Blog Author: George Szasz, CM, MDPosted: Monday, March 27, 2017 - 17:06
A recent article in the National Post reported that doctors in Pennsylvania removed an ovarian cyst from a woman who weighed 159 kg. The cyst weighed 64 kg, and the woman now weighs less than 68 kg. While reading the article I experienced a feeling of déjà vu. I remembered that way back in the early 1960s my senior partner, Dr McNeill, had received a letter from a funeral director. At a morticians’ conference in Victoria a question had come up about how large a tumor could grow. The funeral director who wrote the letter vaguely remembered a newspaper report from the mid-1940s about a woman who had a tumor that weighed over 45 kg removed from her abdomen at the North Vancouver Hospital and asked if Dr McNeill could verify that. As it happened, Dr McNeill was the one who had removed the tumor, which was actually a huge ovarian cyst. The patient weighed 94 kg before the operation and 47 kg after. The event was reported in the local papers and even in Time Magazine. Dr McNeill later said that all the coverage helped him establish his fledgling practice in North Vancouver.
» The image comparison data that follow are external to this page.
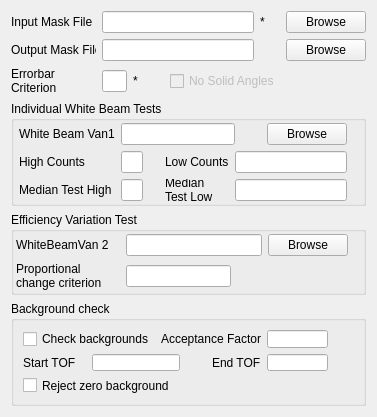
Above: Code/qtiplot/MantidQt/MantidWidgets/inc/MWDiag.ui from mantidproject/mantid before the change. Below: the same form after it.
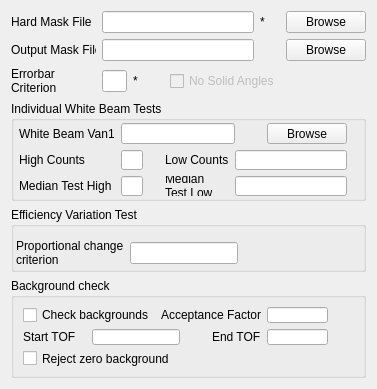
That is the form after the change.

What changed in the file:
```diff
--- a/Code/qtiplot/MantidQt/MantidWidgets/inc/MWDiag.ui
+++ b/Code/qtiplot/MantidQt/MantidWidgets/inc/MWDiag.ui
@@ -31,7 +31,7 @@
       </size>
      </property>
      <property name="text" >
-      <string>Input Mask File</string>
+      <string>Hard Mask File</string>
      </property>
     </widget>
    </item>
@@ -401,7 +401,7 @@
         </property>
        </spacer>
       </item>
-      <item row="1" column="4" >
+      <item row="1" column="3" >
        <spacer name="horizontalSpacer_3" >
         <property name="orientation" >
          <enum>Qt::Horizontal</enum>
@@ -417,29 +417,6 @@
         </property>
        </spacer>
       </item>
-      <item row="0" column="0" >
-       <widget class="QLabel" name="lbWBV2" >
-        <property name="sizePolicy" >
-         <sizepolicy vsizetype="Expanding" hsizetype="Expanding" >
-          <horstretch>0</horstretch>
-          <verstretch>0</verstretch>
-         </sizepolicy>
-        </property>
-        <property name="text" >
-         <string>WhiteBeamVan 2</string>
-        </property>
-       </widget>
-      </item>
-      <item row="0" column="1" colspan="3" >
-       <widget class="QLineEdit" name="leWBV2" />
-      </item>
-      <item row="0" column="4" >
-       <widget class="QPushButton" name="pbWBV2" >
-        <property name="text" >
-         <string>Browse</string>
-        </property>
-       </widget>
-      </item>
       <item row="1" column="0" >
        <widget class="QLabel" name="lbVariation" >
         <property name="text" >
@@ -466,13 +443,26 @@
         </property>
        </widget>
       </item>
-      <item row="1" column="5" >
+      <item row="1" column="4" >
        <widget class="QLabel" name="validator_label" >
         <property name="text" >
          <string/>
         </property>
        </widget>
       </item>
+      <item row="0" column="1" >
+       <spacer name="verticalSpacer" >
+        <property name="orientation" >
+         <enum>Qt::Vertical</enum>
+        </property>
+        <property name="sizeHint" stdset="0" >
+         <size>
+          <width>0</width>
+          <height>10</height>
+         </size>
+        </property>
+       </spacer>
+      </item>
      </layout>
     </widget>
    </item>
```
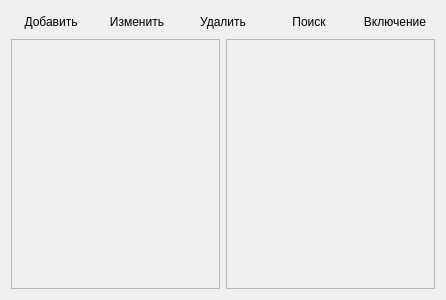
Above: mainform.ui from mcstarioni/OBOSSANIY-CURSACH before the change. Below: the same form after it.
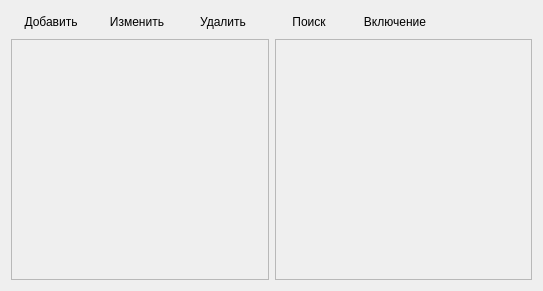
That is the form after the change.

```diff
--- a/mainform.ui
+++ b/mainform.ui
@@ -6,8 +6,8 @@
    <rect>
     <x>0</x>
     <y>0</y>
-    <width>419</width>
-    <height>300</height>
+    <width>543</width>
+    <height>291</height>
    </rect>
   </property>
   <property name="windowTitle">
@@ -90,6 +90,19 @@
        </property>
       </widget>
      </item>
+     <item>
+      <spacer name="horizontalSpacer">
+       <property name="orientation">
+        <enum>Qt::Horizontal</enum>
+       </property>
+       <property name="sizeHint" stdset="0">
+        <size>
+         <width>40</width>
+         <height>20</height>
+        </size>
+       </property>
+      </spacer>
+     </item>
     </layout>
    </item>
    <item>
@@ -107,10 +120,11 @@
          <rect>
           <x>0</x>
           <y>0</y>
-          <width>195</width>
-          <height>239</height>
+          <width>257</width>
+          <height>230</height>
          </rect>
         </property>
+        <layout class="QVBoxLayout" name="verticalLayout_2"/>
        </widget>
       </widget>
      </item>
@@ -124,10 +138,11 @@
          <rect>
           <x>0</x>
           <y>0</y>
-          <width>194</width>
-          <height>239</height>
+          <width>256</width>
+          <height>230</height>
          </rect>
         </property>
+        <layout class="QVBoxLayout" name="verticalLayout_3"/>
        </widget>
       </widget>
      </item>
```
Left out of the diff: 4 changed lines with no effect on the pictures.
Reading the National Post article and recalling Dr McNeill’s anecdote, I became curious about other such surgeries in Canada. To my surprise I found that the removal of an ovarian cyst was one of the first reported abdominal surgeries in this country. It was carried out by Dr Abraham Groves (1847–1935). Dr Groves, a graduate of the Toronto School of Medicine (1870), was a country doctor with 3 years of practice behind him when a 40-year-old woman with a large tumor in her abdomen presented herself. Tapping yielded some 15 litres of fluid and further aspirations provided only transient relief. Dr Groves operated on her on 5 May 1874 without any training in surgery and without ever having seen the abdomen of a living human opened surgically. Six other doctors were present, none of whom had ever seen an abdomen opened on a living person. Dr Groves taught himself the principles of antiseptic surgery and anesthesia. Following Listerian principles, the instruments were boiled, and carbolized catgut sutures were used along with dressings saturated with solutions of carbolic acid. The patient survived.
Dr Grove’s accomplishments as a pioneer Ontario surgeon are written about by Dr W.B. Spaulding, and Dr McNeill’s anecdote is featured in his semi-biographical book As Lovely as a Tree.
—George Szasz, CM, MD
Spaulding WB. Abraham Groves (1847-1935): A pioneer Ontario surgeon, sufficient unto himself. Can Bull Med Hist 1991;8:249-262.
McNeill CG. As lovely as a tree: My large tumor. Vancouver, BC: Privately Published by Blue House; 1993.
This posting has not been peer reviewed by the BCMJ Editorial Board.